The municipal government of Huizhou will give full attention to the site selection and is soliciting opinions from all sides to make a law-based scientific decision, he added. [Source]
Garbage incineration has long been a hot button issue for environmental activists and other residents concerned about pollution. In May, protests against an incinerator in Hangzhou turned violent with dozens injured.
The ubiquitous environmental degradation that has accompanied China’s economic growth has awakened a public consciousness of environmental issues, which some believe could lead to major political change.

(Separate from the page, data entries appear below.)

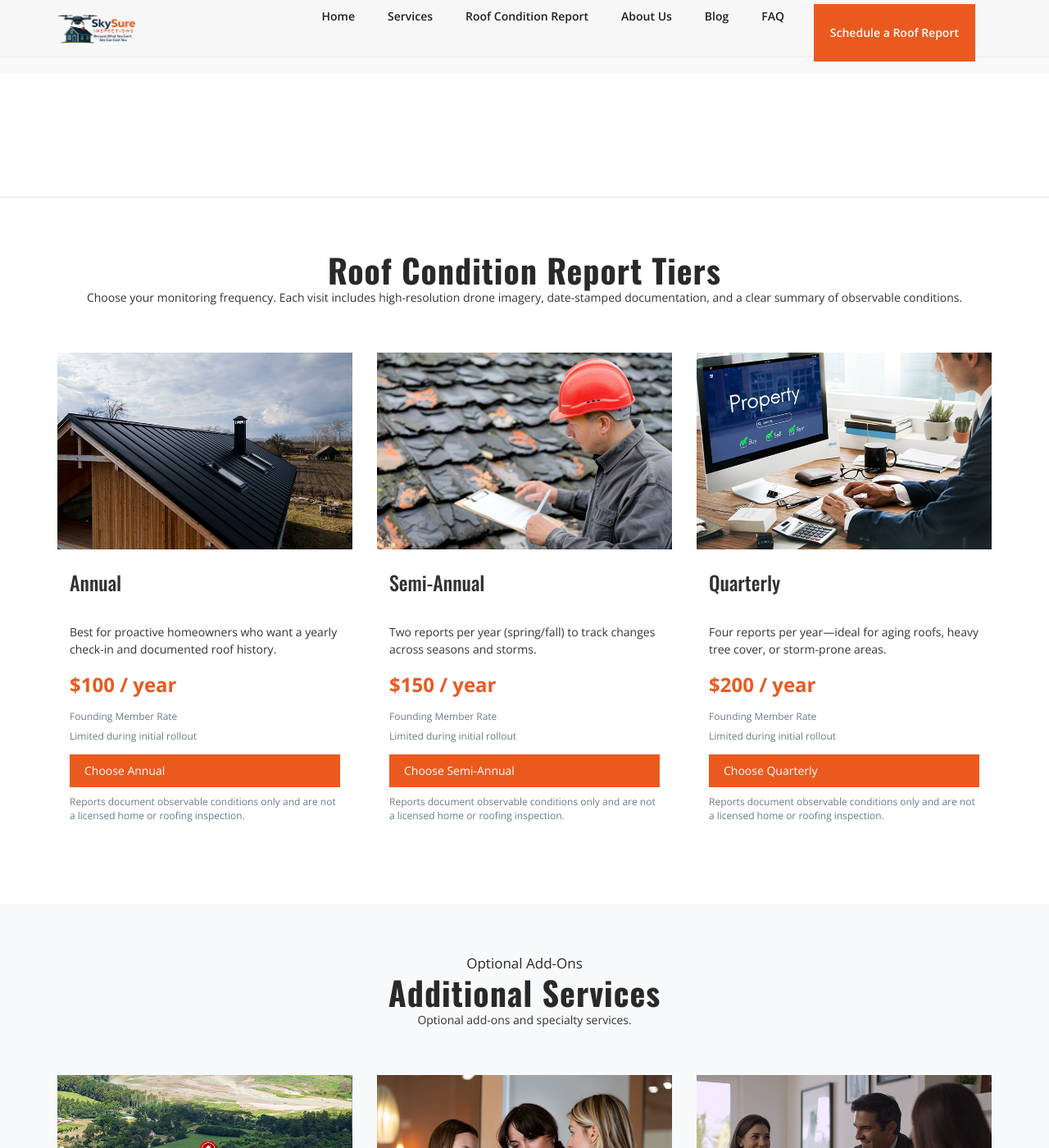
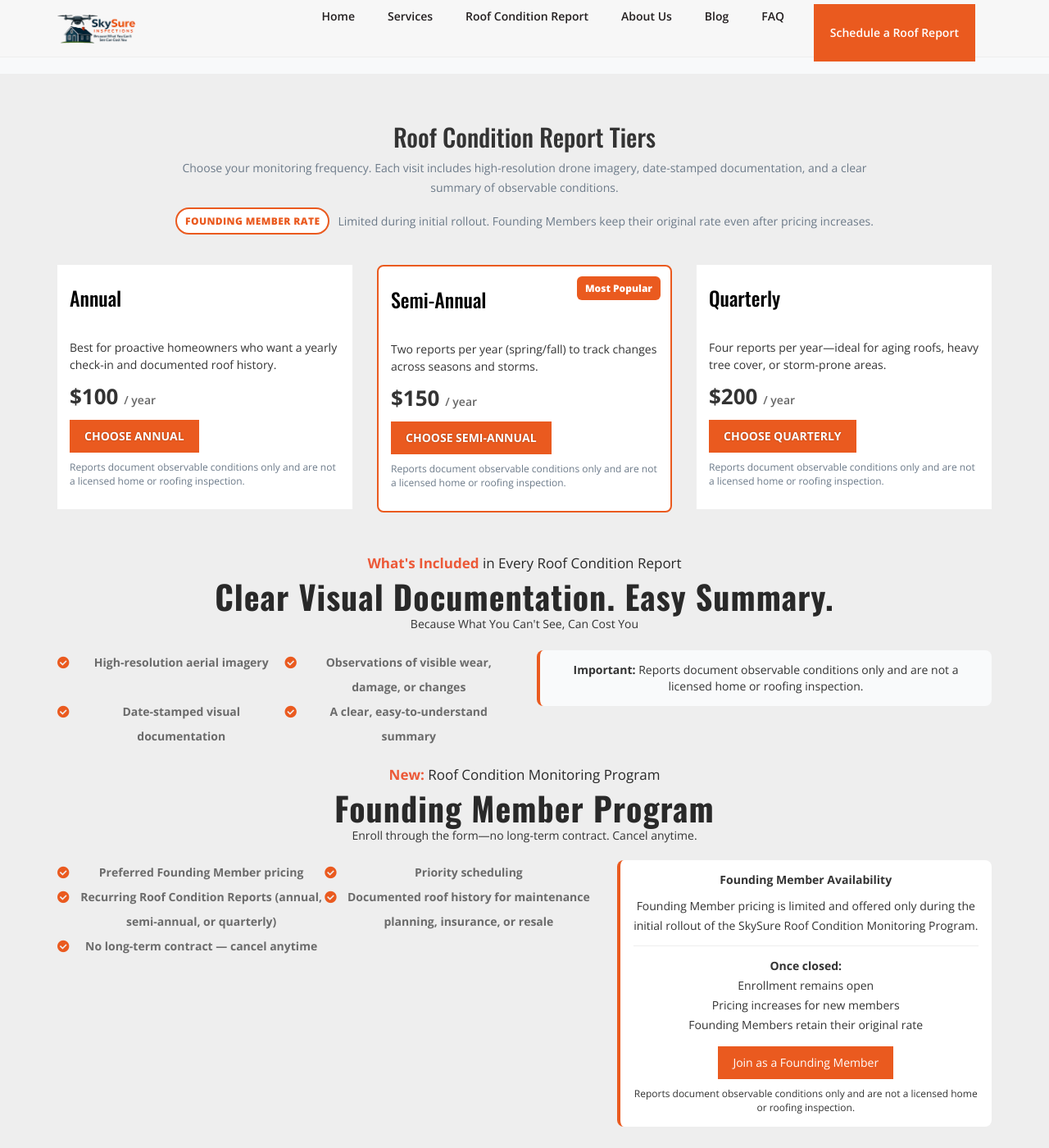
Before and after one commit to ahdworsky/Test, a Jekyll site: the page index.html, which Jekyll copies as it is, in a window 1280 px wide and 1400 px high, scrolled down 525 px. Shown: the whole window at 82% size. Built offline with Jekyll 4.4.1, drawn with Linux system fonts in a browser that asks for light colours; nearby versions of some CDN libraries; library files that are not in the unit come from our copies; some of the changed text lies outside the part shown.

Commit message:
Add files via upload

```diff
--- a/index.html
+++ b/index.html
@@ -468,108 +468,156 @@ body.noscroll{overflow:hidden!important;}
 </div>
 </section>
 
-<!--Roof Condition Report Tiers start-->
-<div id="services" style="padding: 60px 0; background: white; margin-top: 150px; border-top: 1px solid #e0e0e0;">
+<div class="service-wrap" id="services">
 <div class="container">
-<div class="title">
-  <span></span>
-  <h2 style="margin-top:6px;">Roof Condition Report Tiers</h2>
-  <p>Choose your monitoring frequency. Each visit includes high-resolution drone imagery, date-stamped documentation, and a clear summary of observable conditions.</p>
+<h2>Roof Condition Report <span>Tiers</span></h2>
+<p class="sub" style="max-width:860px;margin:0 auto 12px;color:#6c7a89;">Choose your monitoring frequency. Each visit includes high-resolution drone imagery, date-stamped documentation, and a clear summary of observable conditions.</p>
+<div class="founding-inline"><span class="founding-badge">Founding Member Rate</span><span class="founding-text">Limited during initial rollout. Founding Members keep their original rate even after pricing increases.</span></div>
+<ul class="row serviceList tierList">
+  <li class="report-card col-md-4 col-sm-6" tabindex="0">
+    <div class="service-details tier-card">
+      <h3><a href="javascript:void(0)">Annual</a></h3>
+      <p>Best for proactive homeowners who want a yearly check-in and documented roof history.</p>
+      <p class="tier-price"><b>$100</b> <span class="tier-cycle">/ year</span></p>
+      <div class="readmore"><a class="js-open-appt" href="#" data-service="Annual Roof Condition Report (Founding Member Rate)">Choose Annual</a></div>
+      <p class="disclaimer-mini">Reports document observable conditions only and are not a licensed home or roofing inspection.</p>
     </div>
+  </li>
 
-<div class="row">
-  <div class="col-md-4">
-    <ul class="serviceList">
-      <li class="report-card">
-        <div class="service-image"><img class="ri" loading="lazy" alt="Annual Roof Condition Report" src="images/one.jpg"/ data-src="images/one.jpg"></div>
-        <div class="service-details">
-          <h3>Annual</h3>
-          <p>Best for proactive homeowners who want a yearly check-in and documented roof history.</p>
-          <p style="font-size: 24px; font-weight: 700; color: #ea5a1f; margin: 15px 0;">$100 / year</p>
-          <p style="font-size: 12px; color: #6c7a89;">Founding Member Rate<br>Limited during initial rollout</p>
-          <a class="js-open-appt" href="#">Choose Annual</a>
+  <li class="report-card col-md-4 col-sm-6" tabindex="0">
+    <div class="service-details tier-card tier-popular">
+      <div class="tier-badge">Most Popular</div>
+      <h3><a href="javascript:void(0)">Semi-Annual</a></h3>
+      <p>Two reports per year (spring/fall) to track changes across seasons and storms.</p>
+      <p class="tier-price"><b>$150</b> <span class="tier-cycle">/ year</span></p>
+      <div class="readmore"><a class="js-open-appt" href="#" data-service="Semi-Annual Roof Condition Report (Founding Member Rate)">Choose Semi-Annual</a></div>
+      <p class="disclaimer-mini">Reports document observable conditions only and are not a licensed home or roofing inspection.</p>
+    </div>
+  </li>
+
+  <li class="report-card col-md-4 col-sm-6" tabindex="0">
+    <div class="service-details tier-card">
+      <h3><a href="javascript:void(0)">Quarterly</a></h3>
+      <p>Four reports per year—ideal for aging roofs, heavy tree cover, or storm-prone areas.</p>
+      <p class="tier-price"><b>$200</b> <span class="tier-cycle">/ year</span></p>
+      <div class="readmore"><a class="js-open-appt" href="#" data-service="Quarterly Roof Condition Report (Founding Member Rate)">Choose Quarterly</a></div>
       <p class="disclaimer-mini">Reports document observable conditions only and are not a licensed home or roofing inspection.</p>
     </div>
   </li>
 </ul>
+
+<!-- What's Included + Founding Members -->
+<section class="included-wrap" id="included" style="padding:25px 0 10px 0;">
+  <div class="title" style="margin-bottom:20px;">
+    <span><strong>What's Included</strong> in Every Roof Condition Report</span>
+    <h2 style="margin-top:6px;">Clear Visual Documentation. Easy Summary.</h2>
+    <p>Because What You Can't See, Can Cost You</p>
   </div>
-  <div class="col-md-4">
-    <ul class="serviceList">
-      <li class="report-card">
-        <div class="service-image"><img class="ri" loading="lazy" src="images/two.jpg" alt="Semi-Annual Roof Condition Report"/ data-src="images/two.jpg"></div>
+
+  <div class="row">
+    <div class="col-md-6">
+      <ul class="about-service" style="margin-top:0;">
+        <li>High-resolution aerial imagery</li>
+        <li>Observations of visible wear, damage, or changes</li>
+        <li>Date-stamped visual documentation</li>
+        <li>A clear, easy-to-understand summary</li>
+      </ul>
+    </div>
+    <div class="col-md-6">
+      <div class="notice-box">
+        <strong>Important:</strong>
+        Reports document observable conditions only and are not a licensed home or roofing inspection.
+      </div>
+    </div>
+  </div>
+</section>
+
+<section id="founding" style="padding:10px 0 30px 0;">
+  <div class="title" style="margin-bottom:18px;">
+    <span><strong>New:</strong> Roof Condition Monitoring Program</span>
+    <h2 style="margin-top:6px;">Founding Member Program</h2>
+    <p>Enroll through the form—no long-term contract. Cancel anytime.</p>
+  </div>
+
+  <div class="row">
+    <div class="col-md-7">
+      <ul class="about-service" style="margin-top:0;">
+        <li>Preferred Founding Member pricing</li>
+        <li>Priority scheduling</li>
+        <li>Recurring Roof Condition Reports (annual, semi-annual, or quarterly)</li>
+        <li>Documented roof history for maintenance planning, insurance, or resale</li>
+        <li>No long-term contract — cancel anytime</li>
+      </ul>
+    </div>
+    <div class="col-md-5">
+      <div class="notice-box" style="background:#fff;">
+        <strong>Founding Member Availability</strong>
+        <p style="margin-top:10px;">
+          Founding Member pricing is limited and offered only during the initial rollout of the SkySure Roof Condition Monitoring Program.
+        </p>
+        <hr style="margin:12px 0;">
+        <p style="margin:0;">
+          <strong>Once closed:</strong><br>
+          Enrollment remains open<br>
+          Pricing increases for new members<br>
+          Founding Members retain their original rate
+        </p>
+        <div style="margin-top:14px;">
+          <a class="js-open-appt" href="#" data-service="Founding Member Program (Need help choosing)">Join as a Founding Member</a>
+        </div>
+        <p class="disclaimer-mini" style="margin-top:10px;">
+          Reports document observable conditions only and are not a licensed home or roofing inspection.
+        </p>
+      </div>
+    </div>
+  </div>
+</section>
+<h2 style="margin-top:40px;">Additional <span>Services</span></h2>
+<p class="sub" style="max-width:860px;margin:0 auto 20px;color:#6c7a89;">Optional add-ons and specialty services.</p>
+<ul class="row serviceList second">
+<li class="report-card col-md-4 col-sm-6" data-action="video" data-src="images/LandSurveyFinal.mp4" tabindex="0">
+<div class="service-image"><img class="ri" loading="lazy" alt="Land Survey Flyover preview" src="images/five.jpg"/ data-src="images/five.jpg">
+<div class="hoverlink">
+<div class="icon"><a href="javascript:void(0)"><i aria-hidden="true" class="fa fa-link"></i></a><span class="tap">Tap to view</span></div>
+</div>
+<span aria-hidden="true" class="hoverhint"><span class="click">Click to view</span></span></div>
 <div class="service-details">
-          <h3>Semi-Annual</h3>
-          <p>Two reports per year (spring/fall) to track changes across seasons and storms.</p>
-          <p style="font-size: 24px; font-weight: 700; color: #ea5a1f; margin: 15px 0;">$150 / year</p>
-          <p style="font-size: 12px; color: #6c7a89;">Founding Member Rate<br>Limited during initial rollout</p>
-          <a class="js-open-appt" href="#">Choose Semi-Annual</a>
-          <p class="disclaimer-mini">Reports document observable conditions only and are not a licensed home or roofing inspection.</p>
+<h3><a href="javascript:void(0)" onclick="event.stopPropagation(); return false;">Land Survey Flyover</a></h3>
+<p>Visualize property lines, terrain, and boundaries for undeveloped or large parcels.</p>
+<p><b>Quote Required</b></p>
+<!-- <div class="readmore"><a href="#">Read More</a></div> -->
 </div>
 </li>
-    </ul>
+<li class="report-card col-md-4 col-sm-6" data-action="image" data-src="images/insurance-claim.png" tabindex="0">
+<div class="service-image"><img class="ri" loading="lazy" src="images/six.jpg" alt="Insurance claim documentation preview"/ data-src="images/six.jpg">
+<div class="hoverlink">
+<div class="icon"><a href="javascript:void(0)"><i aria-hidden="true" class="fa fa-link"></i></a><span class="tap">Tap to view</span></div>
 </div>
-  <div class="col-md-4">
-    <ul class="serviceList">
-      <li class="report-card">
-        <div class="service-image"><img class="ri" loading="lazy" src="images/three.jpg" alt="Quarterly Roof Condition Report"/ data-src="images/three.jpg"></div>
+<span aria-hidden="true" class="hoverhint"><span class="click">Click to view</span></span></div>
 <div class="service-details">
-          <h3>Quarterly</h3>
-          <p>Four reports per year—ideal for aging roofs, heavy tree cover, or storm-prone areas.</p>
-          <p style="font-size: 24px; font-weight: 700; color: #ea5a1f; margin: 15px 0;">$200 / year</p>
-          <p style="font-size: 12px; color: #6c7a89;">Founding Member Rate<br>Limited during initial rollout</p>
-          <a class="js-open-appt" href="#">Choose Quarterly</a>
-          <p class="disclaimer-mini">Reports document observable conditions only and are not a licensed home or roofing inspection.</p>
+<h3><a href="javascript:void(0)" onclick="event.stopPropagation(); return false;">Insurance Claim Documentation</a></h3>
+<p>Capture detailed roof damage imagery to support faster, smoother claim resolution.</p>
+<p><b>$150 Flat Rate</b></p>
+<!-- <div class="readmore"><a href="#">Read More</a></div> -->
+</div>
+</li>
+<li class="report-card col-md-4 col-sm-6" data-action="image" data-src="images/realtor-addon.png" tabindex="0">
+<div class="service-image"><img class="ri" loading="lazy" src="images/four.jpg" alt="Realtor marketing add-on preview"/ data-src="images/four.jpg">
+<div class="hoverlink">
+<div class="icon"><a href="javascript:void(0)"><i aria-hidden="true" class="fa fa-link"></i></a><span class="tap">Tap to view</span></div>
+</div>
+<span aria-hidden="true" class="hoverhint"><span class="click">Click to view</span></span></div>
+<div class="service-details">
+<h3><a href="javascript:void(0)" onclick="event.stopPropagation(); return false;">Realtor Marketing Add-On</a></h3>
+<p>Aerial footage to elevate your listing with dramatic views and visual clarity.</p>
+<p><b>$50 Add-On</b></p>
+<!-- <div class="readmore"><a href="#">Read More</a></div> -->
 </div>
 </li>
 </ul>
 </div>
 </div>
-</div>
-</div>
-<!--Roof Condition Report Tiers end-->
-
-<!--Additional Services start-->
-<div style="padding: 60px 0; background: #f8f9fa;">
-<div class="container">
-<div class="title">
-  <span>Optional Add-Ons</span>
-  <h2>Additional Services</h2>
-  <p>Optional add-ons and specialty services.</p>
-</div>
-
-<div class="row">
-  <ul class="serviceList">
-    <li class="report-card col-md-4 col-sm-6" data-action="video" data-src="videos/LandSurveyFinal.mp4" tabindex="0">
-      <div class="service-image"><img class="ri" loading="lazy" alt="Land Survey Flyover" src="images/five.jpg" data-src="images/five.jpg"/></div>
-      <div class="service-details">
-        <h3>Land Survey Flyover</h3>
-        <p>Visualize property lines, terrain, and boundaries for undeveloped or large parcels.</p>
-        <p style="color: #0e1f2f; font-weight: 600;">Quote Required</p>
-      </div>
-    </li>
-
-    <li class="report-card col-md-4 col-sm-6" data-action="image" data-src="images/insurance-claim.png" tabindex="0">
-      <div class="service-image"><img class="ri" loading="lazy" alt="Insurance Claim Documentation" src="images/six.jpg" data-src="images/six.jpg"/></div>
-      <div class="service-details">
-        <h3>Insurance Claim Documentation</h3>
-        <p>Capture detailed roof damage imagery to support faster, smoother claim resolution.</p>
-        <p style="color: #0e1f2f; font-weight: 600;">$150 Flat Rate</p>
-      </div>
-    </li>
-
-    <li class="report-card col-md-4 col-sm-6" data-action="image" data-src="images/realtor-addon.png" tabindex="0">
-      <div class="service-image"><img class="ri" loading="lazy" alt="Realtor Marketing Add-On" src="images/four.jpg" data-src="images/four.jpg"/></div>
-      <div class="service-details">
-        <h3>Realtor Marketing Add-On</h3>
-        <p>Aerial footage to elevate your listing with dramatic views and visual clarity.</p>
-        <p style="color: #0e1f2f; font-weight: 600;">$50 Add-On</p>
-      </div>
-    </li>
-  </ul>
-</div>
-</div>
-</div>
-<!--Additional Services end-->
+<!--service end-->
 <div class="about-wrap" id="about">
 <div class="container">
 <div class="row align-items-center">
```
Lines whose indentation alone changed are shown as unchanged.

In the New York Times, Daniel K. Gardner argues that in the past year alone, a number of ecological crises have spurred activism which has in turn led to policy changes aimed at cleaning up China’s filthy air and water:
China today — as it begins to come to terms with air, water and land befouled by three decades of industrialization — bears some resemblance to the United States of the late 1960s. The Chinese are beginning to wonder, just as Americans did back then, whether “industrial progress” has come at too high a cost to the environment. Attitudes in China are changing.
When the PEW Research Center asked Chinese people in a 2008 survey to rate the seriousness of air pollution on a scale ranging from “not a problem at all” to a “very big problem,” 31 percent rated it a “very big problem.” In 2013, in a repeat of the PEW survey, 47 percent called it a “very big problem.” While these numbers tell us only so much, the trend is clear: environmental anxiety is spreading.
This growing anxiety is reflected in the rising frequency of environmental protests. In the past year, people have taken to the streets in cities throughout the country to protest the building of coal-fired power plants, chemical plants, oil refineries, waste incinerators, and the like. According to Chen Jiping, a former leading member of the Communist Party’s political and legislative affairs committee, pollution is now the leading cause of social unrest in China.
[…] China’s environment is a disaster. But by casting a bright light on the country’s severe pollution problems, the crises of the past year have stirred a greater environmental consciousness in the people. At the same time, they have spurred the country’s leaders to take more aggressive environmental action. [Source]
Read more about the environment in China, via CDT.